New cautioned to the unpredictability of scientific advancement. Pro-lifers, he said, should be concerned about the “distinct possibility in the future” of the development of artificial wombs.
“This would allow for experimentation on fetuses several months old. It could even allow for gruesome practices involving widespread harvesting of fetal organs. Historically, the scientific community has done a poor job setting ethical limits for its research practices. For instance, few in the scientific community have raised ethical concerns about using the body parts of aborted babies for research,” he said.
The Review also noted the growing possibility of “ectogenesis,” the growing of animals outside of the womb, including human children, since scientists are “motivated to grow embryos longer in order to study — and potentially manipulate — the development process.”
New explained that “[r]esearch on human embryos is an important bioethical issue that should concern pro-lifers.” He proposed that the “Dickey Wicker amendment, which limits the ability of the federal government to fund the creation of human embryos for research purposes, should be strengthened. Additionally, the United States should join Austria, Germany, Italy, Russia and Turkey by prohibiting research on human embryos.”

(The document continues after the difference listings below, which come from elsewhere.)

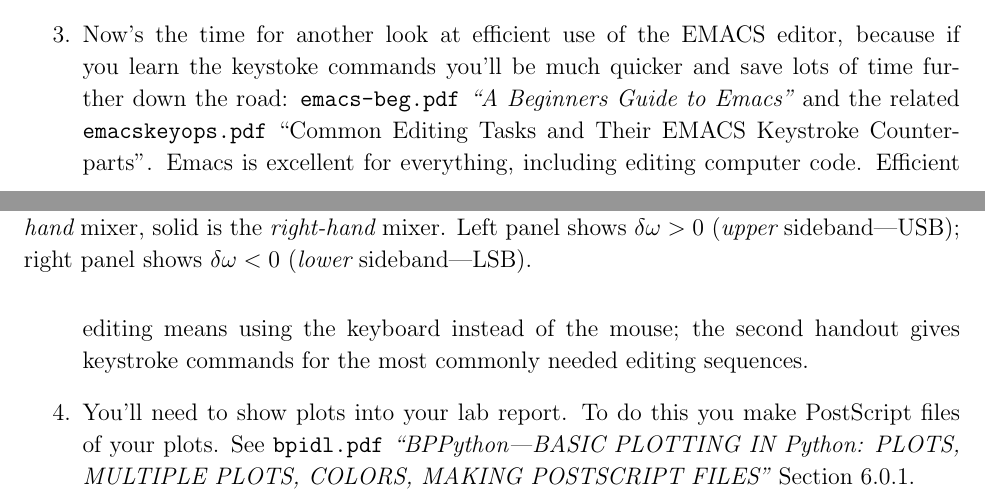
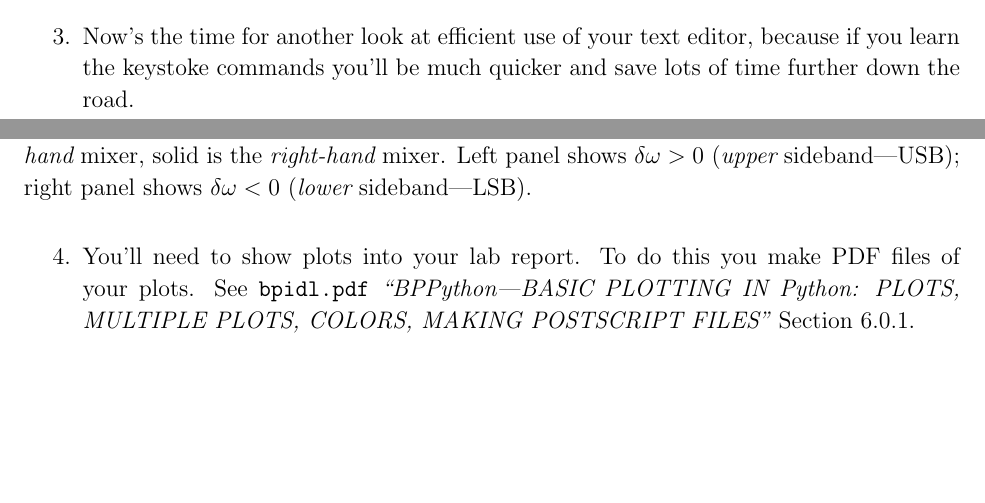
Before and after one commit to AaronParsons/ugradio, a LaTeX paper (lab_mixers/allmixers.tex): two parts of pages 20 and 21 of 21, joined at a grey line, cut so that both start at the same text, the shorter picture padded with empty space. Compiled offline with pdfLaTeX.

Commit message:
Updated handout list at end of allmixers.tex

```diff
--- a/lab_mixers/allmixers.tex
+++ b/lab_mixers/allmixers.tex
@@ -975,18 +975,12 @@ IF frequency.
   resounding YES for `Friend'---if you have followed his handout. Use
   LaTex for preparing your lab report!
 
-\item Now's the time for another look at efficient use of the EMACS
+\item Now's the time for another look at efficient use of your text
   editor, because if you learn the keystoke commands you'll be much
-  quicker and save lots of time further down the road: {\tt
-    emacs-beg.pdf} {\it ``A Beginners Guide to Emacs''} and the related
-  {\tt emacskeyops.pdf} ``Common Editing Tasks and Their EMACS Keystroke
-  Counterparts''. Emacs is excellent for everything, including editing
-  computer code. Efficient editing means using the keyboard
-  instead of the mouse; the second handout gives keystroke commands for
-  the most commonly needed editing sequences.
+  quicker and save lots of time further down the road.
 
 \item You'll need to show plots into your lab report. To do this you
-  make PostScript files of your plots. See {\tt bpidl.pdf} {\it ``BPPython---BASIC PLOTTING IN
+  make PDF files of your plots. See {\tt bpidl.pdf} {\it ``BPPython---BASIC PLOTTING IN
   Python: PLOTS, MULTIPLE PLOTS, COLORS, MAKING POSTSCRIPT FILES''} Section 6.0.1.
 
 \end{enumerate}
```
Also changed, not shown: lab_mixers/allmixers.pdf.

According to the MIT Technology Review, Josephine Johnston, a scholar with the Hastings Center, an ethics research institute, said that the creation of embryos outside the womb prompted the scientific community to establish ad hoc rules. “It was a political decision to show the public there is a framework for this research, that we aren’t growing babies in labs,” she said, despite the fact that babies are, in the earliest stages of their development, grown outside of the womb as part of the IVF process.
Initially, the two-week boundary posed no problem to IVF researchers and developers, who at the time were only able to foster embryos for a few days, which was sufficient for the IVF procedure and meant they had no methodological reason to object to the “ethical” limit. Alta Charo, a former professor at the University of Wisconsin and a member of ISSCR’s steering committee, observed that while there was no meeting of the research and the time limit, “you didn’t have to measure a loss in knowledge against other concerns, because we didn’t know how to culture things that long. That is what has changed. It’s easy to say no when it can’t be done.”

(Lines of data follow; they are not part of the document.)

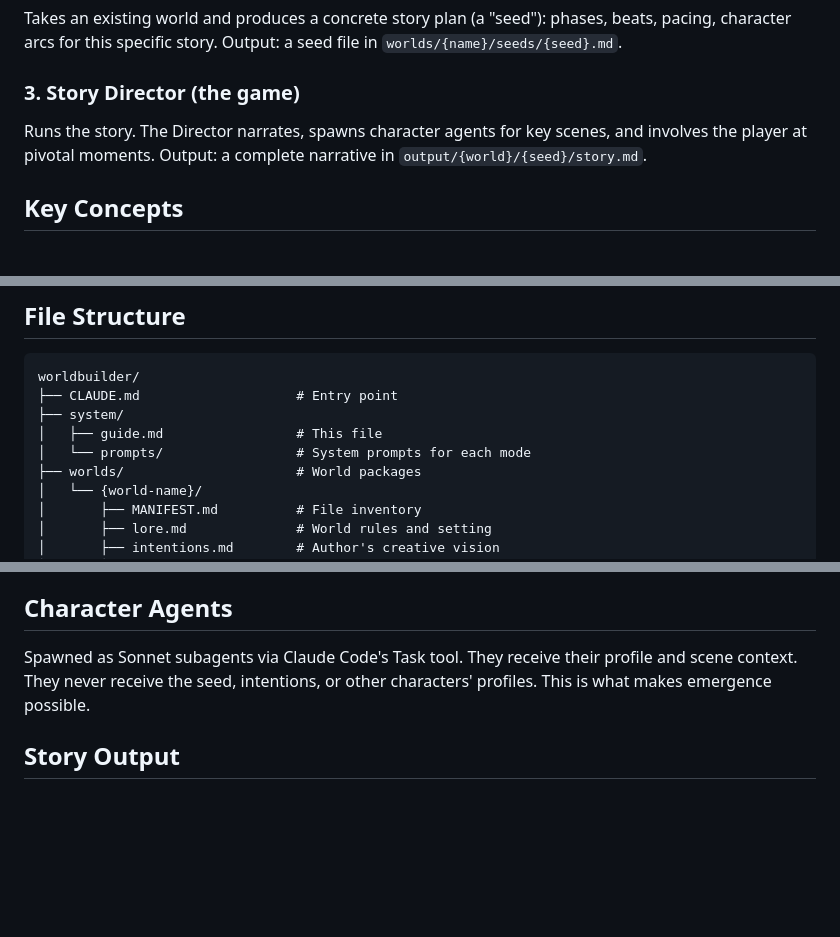
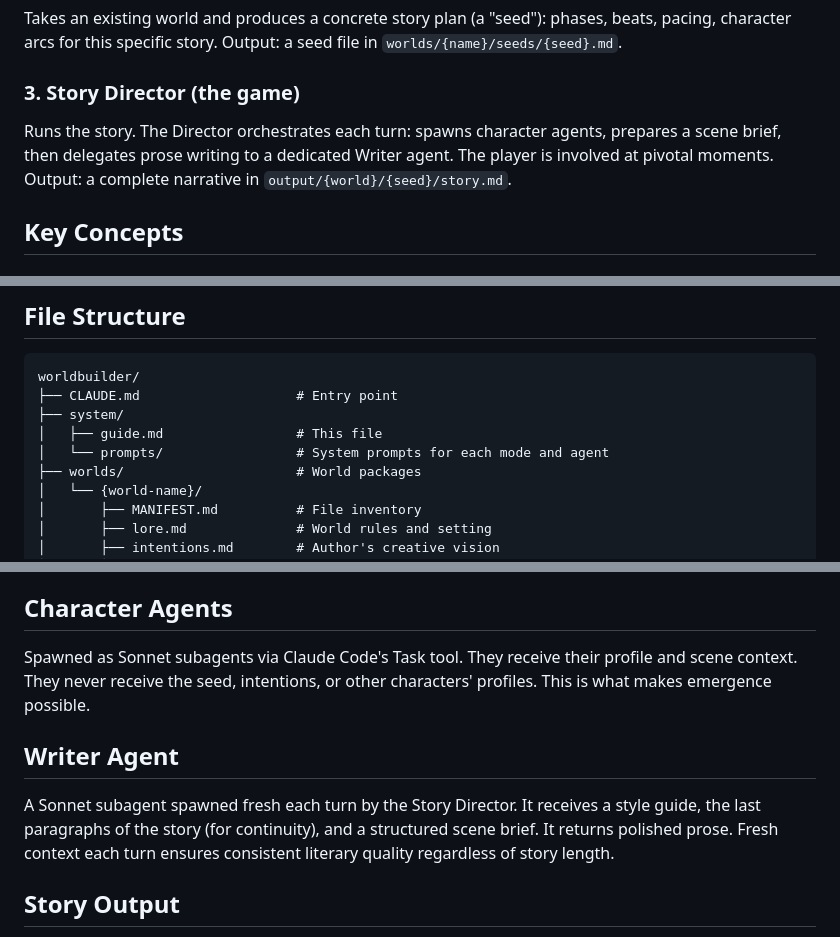
Before and after one commit to Rakjlou/worldbuilder, a Markdown page: system/guide.md, 3 parts joined by grey strips. GitHub-like rendering; blank space fills up the shorter version.

```diff
--- a/system/guide.md
+++ b/system/guide.md
@@ -15,7 +15,7 @@ An interactive dialogue that helps an author create a world: setting, characters
 Takes an existing world and produces a concrete story plan (a "seed"): phases, beats, pacing, character arcs for this specific story. Output: a seed file in `worlds/{name}/seeds/{seed}.md`.
 
 ### 3. Story Director (the game)
-Runs the story. The Director narrates, spawns character agents for key scenes, and involves the player at pivotal moments. Output: a complete narrative in `output/{world}/{seed}/story.md`.
+Runs the story. The Director orchestrates each turn: spawns character agents, prepares a scene brief, then delegates prose writing to a dedicated Writer agent. The player is involved at pivotal moments. Output: a complete narrative in `output/{world}/{seed}/story.md`.
 
 ## Key Concepts
 
@@ -40,7 +40,7 @@ worldbuilder/
 ├── CLAUDE.md                    # Entry point
 ├── system/
 │   ├── guide.md                 # This file
-│   └── prompts/                 # System prompts for each mode
+│   └── prompts/                 # System prompts for each mode and agent
 ├── worlds/                      # World packages
 │   └── {world-name}/
 │       ├── MANIFEST.md          # File inventory
@@ -60,6 +60,10 @@ Profiles describe WHO a character IS: personality, speech, knowledge, goals, fea
 
 Spawned as Sonnet subagents via Claude Code's Task tool. They receive their profile and scene context. They never receive the seed, intentions, or other characters' profiles. This is what makes emergence possible.
 
+## Writer Agent
+
+A Sonnet subagent spawned fresh each turn by the Story Director. It receives a style guide, the last paragraphs of the story (for continuity), and a structured scene brief. It returns polished prose. Fresh context each turn ensures consistent literary quality regardless of story length.
+
 ## Story Output
 
 A finished story is a readable markdown document containing all narrative chapters, a summary of player choices, and story notes. It lives in `output/{world}/{seed}/story.md`.
```
Also changed, not shown: system/prompts/story-director.md (+32 -26 lines), system/prompts/writer-agent.md (added, +72 -0 lines).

Now that scientists are able to grow embryos outside of the womb beyond that timeframe, objections to the limit are beginning to arise. Some scientists rallying for an extension in the rule couch their call for derestricting research by supporting an incremental relaxation of the rules, or having specific cases of research be given special permission to test beyond the normal limit.

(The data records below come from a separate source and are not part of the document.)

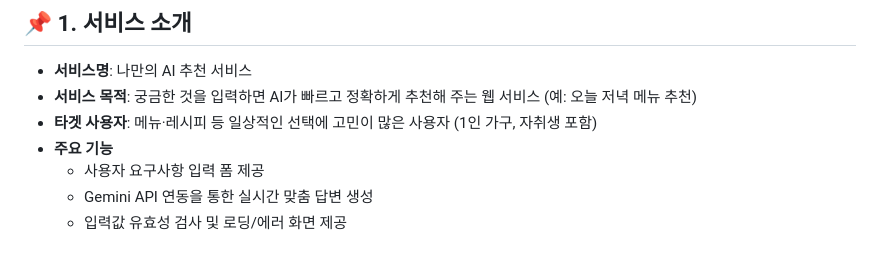
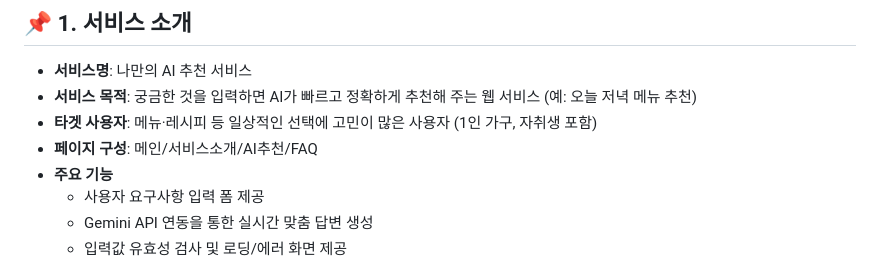
Before and after one commit to ljk-cidy/A1-3, a Markdown page: README.md, the part around the change. GitHub-like rendering.

Commit message:
AI기반 맞춤형 추천 웹 소개 서비스

```diff
--- a/README.md
+++ b/README.md
@@ -11,6 +11,7 @@
 - **서비스명**: 나만의 AI 추천 서비스
 - **서비스 목적**: 궁금한 것을 입력하면 AI가 빠르고 정확하게 추천해 주는 웹 서비스 (예: 오늘 저녁 메뉴 추천)
 - **타겟 사용자**: 메뉴·레시피 등 일상적인 선택에 고민이 많은 사용자 (1인 가구, 자취생 포함)
+- **페이지 구성**: 메인/서비스소개/AI추천/FAQ
 - **주요 기능**
   - 사용자 요구사항 입력 폼 제공
   - Gemini API 연동을 통한 실시간 맞춤 답변 생성
```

Others justify abandoning the rule on account of the possibility of improving fertility or discovering the cause of birth defects. Johnson explained her belief that research beyond 14 days is not “driven by a concern for infertility or early miscarriage,” but rather it is “driven by an area that is still unexplored.”
“The embryo is a bit of a black box, and they would like to chart that territory,” she said.
Insoo Hyun, a bioethicist at Case Western Reserve University and co-author of the ISSCR’s research guidelines, confirmed Johnson’s speculation by suggesting that the time limit be extended to aid studies into genetic editing and its effects. “We would have to ensure they [embryos] develop normally, and to do that you have to study them beyond 14 days,” Hyun said, “You need to study that embryo as long as you can.”
According to the review, “startling technical advances” in embryonic research prompted the review in the 14-day guideline, which has been prepared since December, but researchers were afraid to publish it until this year for “[f]ears of a presidential tweet or government action to impede research” during Donald Trump’s tenure. Now, under President Joe Biden, those fears seem to have been allayed.